'Would you not like to try some of this wine they gave me? It is a surprise they would give it to me, as it is quite good.'
And the young man, curious, took the cup and drank. It was good, but shortly he fell fast asleep, for it contained a sleeping potion. The prisoner escaped and after awhile, returned.
In the morning, the youngest son came before the king and said,
'O king, I have fulfilled your request. The prisoner is safe in his cell.'
But the king said,
'No, for just last night a barrel of my best wine was stolen and it was by the prisoner you were to guard.' Then, he, mourning, left and took his donkey. And there was the maid who hurried up to him.
'I am sorry you have failed. That first day when you came, I hoped you would help me so that I would be able to tell you not to drink the wine, for he always puts something in it to make the guard go to sleep. I had no other chance to tell you.'
So he rode away and when he returned home, he told his mother all that had befallen him and she said,
'You should have helped he maid, for then, you surely would have succeeded.'
'But you did not tell me to,' he said.
'Need I tell you everything? Go, get to work, I have no more patience. Alas, what has befallen your brothers who have left me?'
And then her sons came riding down the road and embraced her and showed her their new wives. For they, upon hearing that they had to eat a mountain of cheese or die, had promptly forsaken the job and had taken wives of the nobility; and now were come to take their mother and brother back to live in comfort in the palace. The youngest son married the maid and took over guarding the prisoner and never again did the prisoner escape; for he did not drink the wine that was offered him, because his wife reminded him every day.
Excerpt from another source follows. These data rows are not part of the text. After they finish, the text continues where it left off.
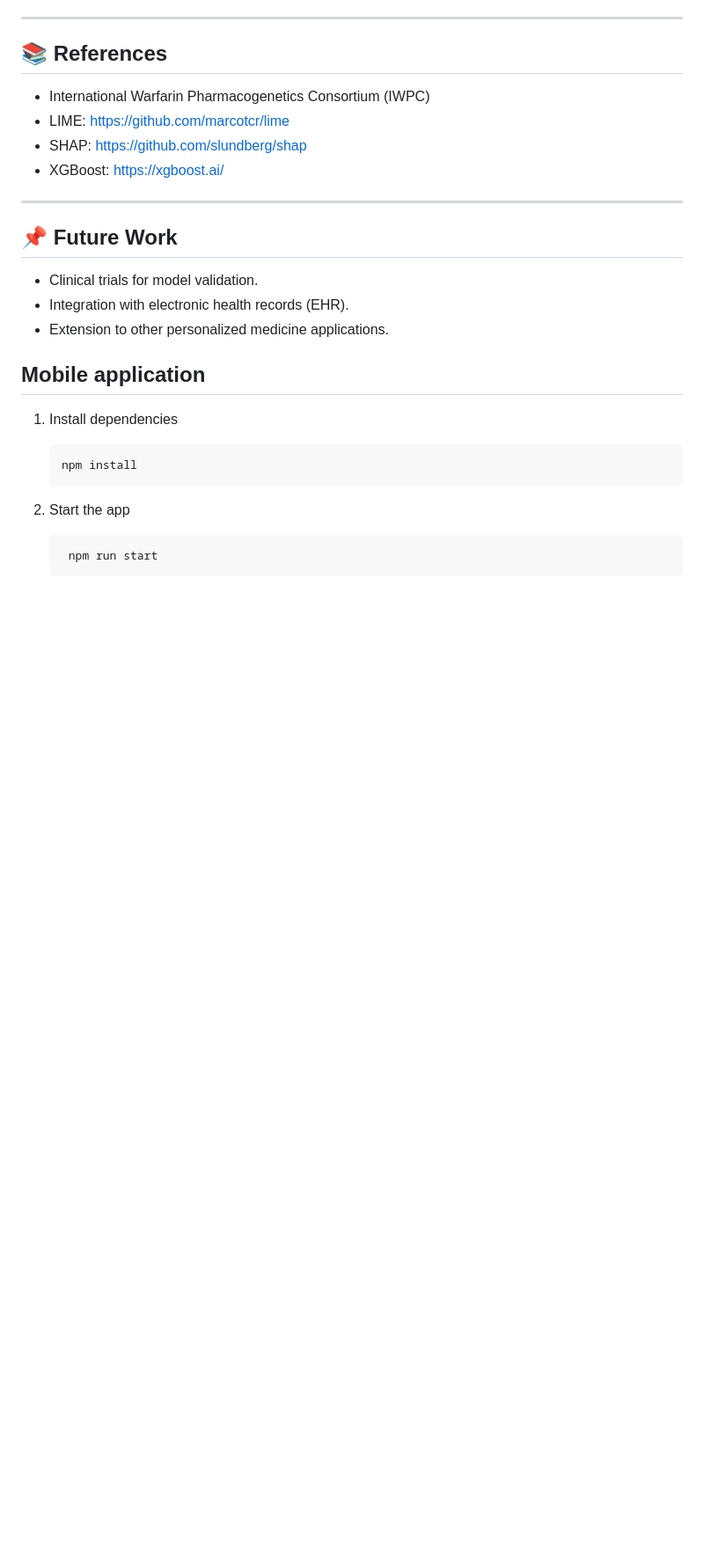
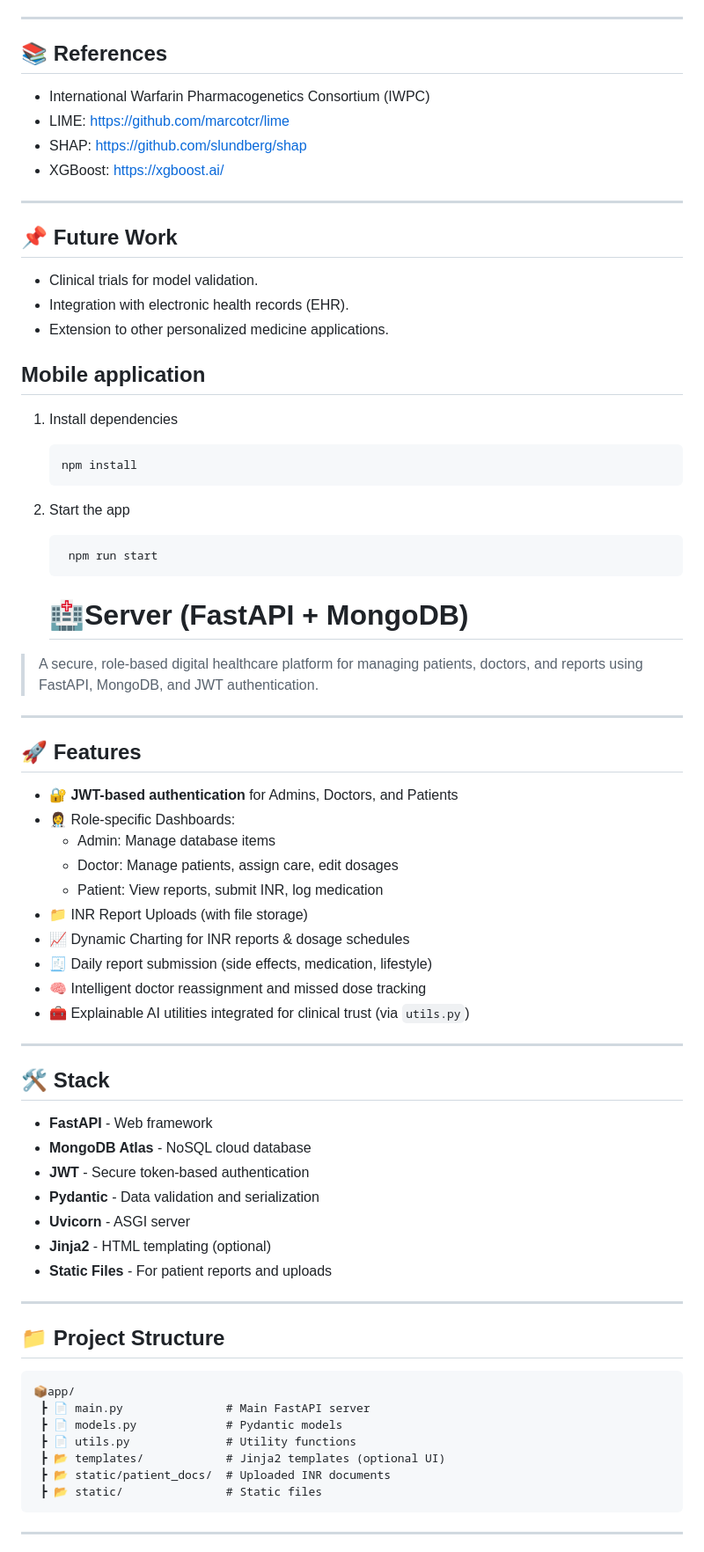
Before and after one commit to Akshay1805/XGB-Warfarin, a Markdown page: README.md, the part around one of its changes. Shown at 88% size. GitHub-like rendering; blank space fills up the shorter version.

````diff
--- a/README.md
+++ b/README.md
@@ -130,3 +130,53 @@ To ensure model transparency in clinical use:
    ```bash
     npm run start
    ```
+
+
+
+   # 🏥Server (FastAPI + MongoDB)
+
+> A secure, role-based digital healthcare platform for managing patients, doctors, and reports using FastAPI, MongoDB, and JWT authentication.
+
+---
+
+## 🚀 Features
+
+- 🔐 **JWT-based authentication** for Admins, Doctors, and Patients
+- 👩‍⚕️ Role-specific Dashboards:
+  - Admin: Manage database items
+  - Doctor: Manage patients, assign care, edit dosages
+  - Patient: View reports, submit INR, log medication
+- 📁 INR Report Uploads (with file storage)
+- 📈 Dynamic Charting for INR reports & dosage schedules
+- 🧾 Daily report submission (side effects, medication, lifestyle)
+- 🧠 Intelligent doctor reassignment and missed dose tracking
+- 🧰 Explainable AI utilities integrated for clinical trust (via `utils.py`)
+
+---
+
+## 🛠️ Stack
+
+- **FastAPI** - Web framework
+- **MongoDB Atlas** - NoSQL cloud database
+- **JWT** - Secure token-based authentication
+- **Pydantic** - Data validation and serialization
+- **Uvicorn** - ASGI server
+- **Jinja2** - HTML templating (optional)
+- **Static Files** - For patient reports and uploads
+
+---
+
+## 📁 Project Structure
+
+```
+📦app/
+ ┣ 📄 main.py               # Main FastAPI server
+ ┣ 📄 models.py             # Pydantic models
+ ┣ 📄 utils.py              # Utility functions
+ ┣ 📂 templates/            # Jinja2 templates (optional UI)
+ ┣ 📂 static/patient_docs/  # Uploaded INR documents
+ ┣ 📂 static/               # Static files
+```
+
+---
+
````
Also changed, not shown: other parts of README.md (+59 -0 lines).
And they lived Happily Ever After.
Thanks so much to Laura for editing this for me and James for making me a monthly writer!